F# is a functional first general purpose programming language targeting the .NET Framework. Since .NET is a framework commonly used for web development (most often with C# and ASP.NET). And if we would like to do web development on the .NET framework in a more functional style, using F# is the logical choice.
F# is a language loved by its community, which is actively working on improving its tooling and creating its own ecosystem. This also means that sometimes the experience of the development workflow is less streamlined than its C# counterpart, which is usually officially supported by Microsoft and integrated into Visual Studio. If we want to get started with web development in F#, we might need to use some workarounds to get our existing tools working, or we’ll need to roll our own scripts implementing our workflow.
In this series I’d like to give an overview of the different ways we can use F# for web development today, and describe the steps we have to take to get started. There are several blog posts and tutorials out there about this topic, but all of them only cover the necessary configuration for a particular combination of frameworks. (And many of them are also pretty outdated.) With this series I want to collect all the up to date information needed for getting started in some of the common scenarios, and I’ll include the links to the sources I used.

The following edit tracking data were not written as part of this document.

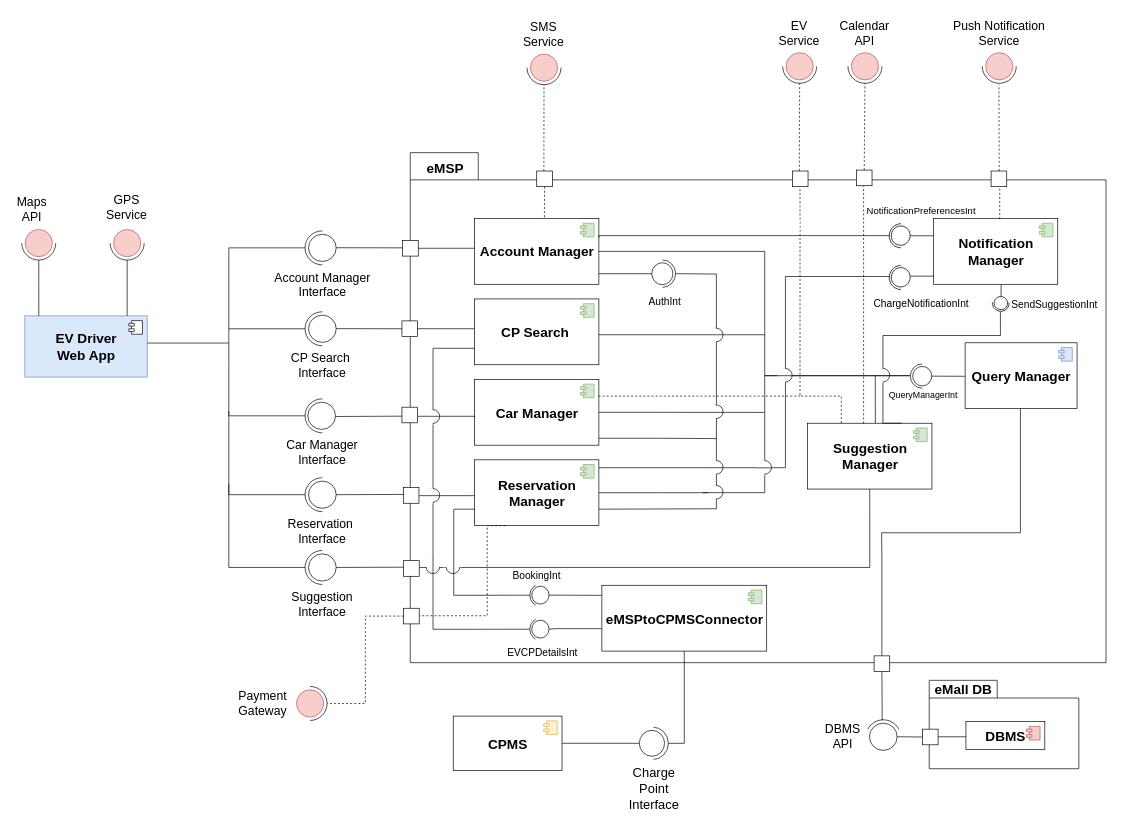
This is DD/src/componentDiagram/emsp_component_diagram.drawio from gio-del/eMall, a draw.io file, before an edit. Source tidied: cells renumbered, new cells numbered last; positions are measured from the earlier drawing's top-left corner, leaving out a move shared by most shapes. Both pictures are drawn from the tidied source at 68%, with x=0, y=0 at pixel (11, 12).
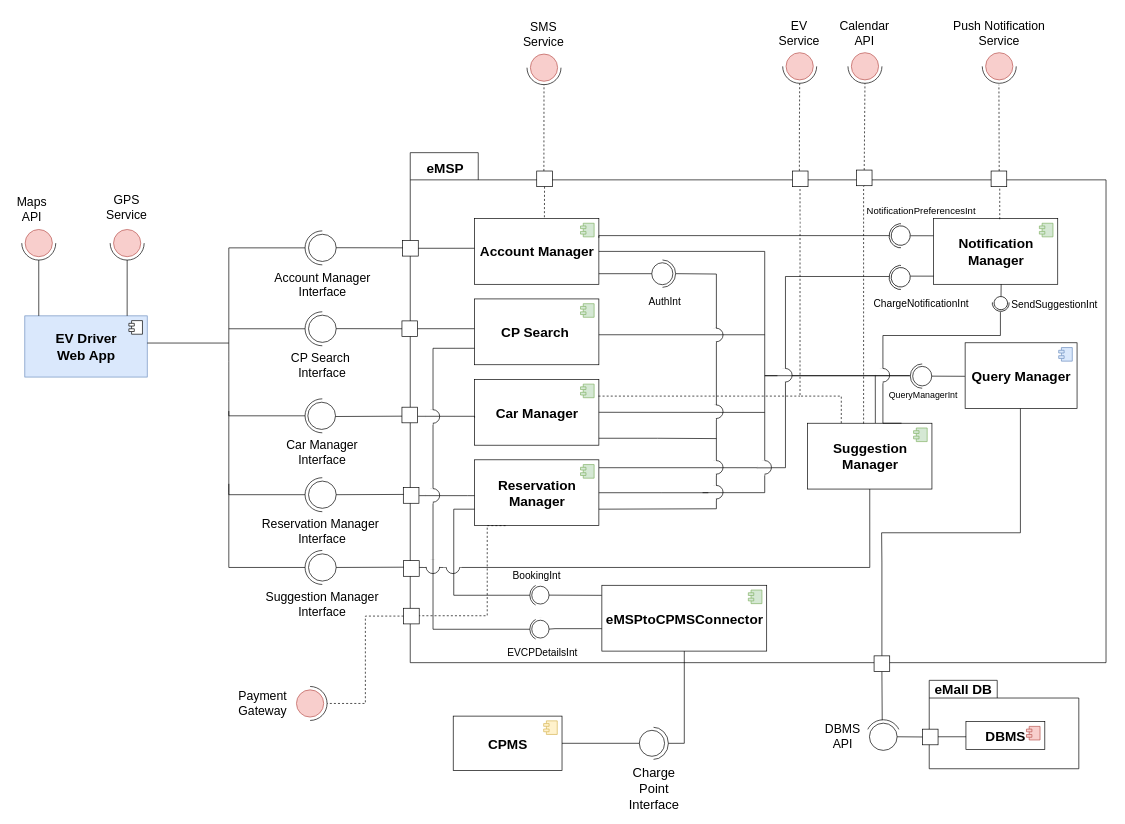
The same page after the edit.

The edit, as a diff of the source:
```diff
@@
     <mxCell id="226" style="group;" parent="1" vertex="1">
-      <mxGeometry x="310" y="680" width="303" height="90" as="geometry" />
+      <mxGeometry x="310" y="680" width="303" height="100" as="geometry" />
     </mxCell>
     <mxCell id="227" style="group;fontStyle=0;fontSize=20;" parent="226" vertex="1">
-      <mxGeometry width="303" height="90" as="geometry" />
+      <mxGeometry width="303" height="100" as="geometry" />
     </mxCell>
@@
-    <mxCell id="232" value="Reservation&amp;nbsp;&lt;br style=&quot;font-size: 18px;&quot;&gt;Interface" style="text;html=1;strokeColor=none;fillColor=none;align=center;verticalAlign=middle;whiteSpace=wrap;rounded=0;fontSize=18;fontStyle=0;" parent="227" vertex="1">
-      <mxGeometry x="76.3" y="70" width="142.5" height="30" as="geometry" />
+    <mxCell id="232" value="Reservation Manager&amp;nbsp;&lt;br style=&quot;font-size: 18px&quot;&gt;Interface" style="text;html=1;strokeColor=none;fillColor=none;align=center;verticalAlign=middle;whiteSpace=wrap;rounded=0;fontSize=18;fontStyle=0;" parent="227" vertex="1">
+      <mxGeometry x="48.2" y="70" width="198.8" height="30" as="geometry" />
     </mxCell>
@@
     <mxCell id="243" style="group;" parent="1" vertex="1">
-      <mxGeometry x="310" y="787" width="303" height="90" as="geometry" />
+      <mxGeometry x="310" y="787" width="303" height="100" as="geometry" />
     </mxCell>
     <mxCell id="244" style="group;fontStyle=0;fontSize=20;" parent="243" vertex="1">
-      <mxGeometry width="303" height="90" as="geometry" />
+      <mxGeometry width="303" height="100" as="geometry" />
     </mxCell>
@@
-    <mxCell id="249" value="Suggestion&lt;br&gt;Interface" style="text;html=1;strokeColor=none;fillColor=none;align=center;verticalAlign=middle;whiteSpace=wrap;rounded=0;fontSize=18;fontStyle=0;" parent="244" vertex="1">
-      <mxGeometry x="76.3" y="70" width="142.5" height="30" as="geometry" />
+    <mxCell id="249" value="Suggestion Manager&lt;br&gt;Interface" style="text;html=1;strokeColor=none;fillColor=none;align=center;verticalAlign=middle;whiteSpace=wrap;rounded=0;fontSize=18;fontStyle=0;" parent="244" vertex="1">
+      <mxGeometry x="63.2" y="70" width="168.8" height="30" as="geometry" />
     </mxCell>
```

I plan to cover the following scenarios. (I’ll update the links in this list as I publish the posts. The list might also change as I go along and encounter new ways to use F#.)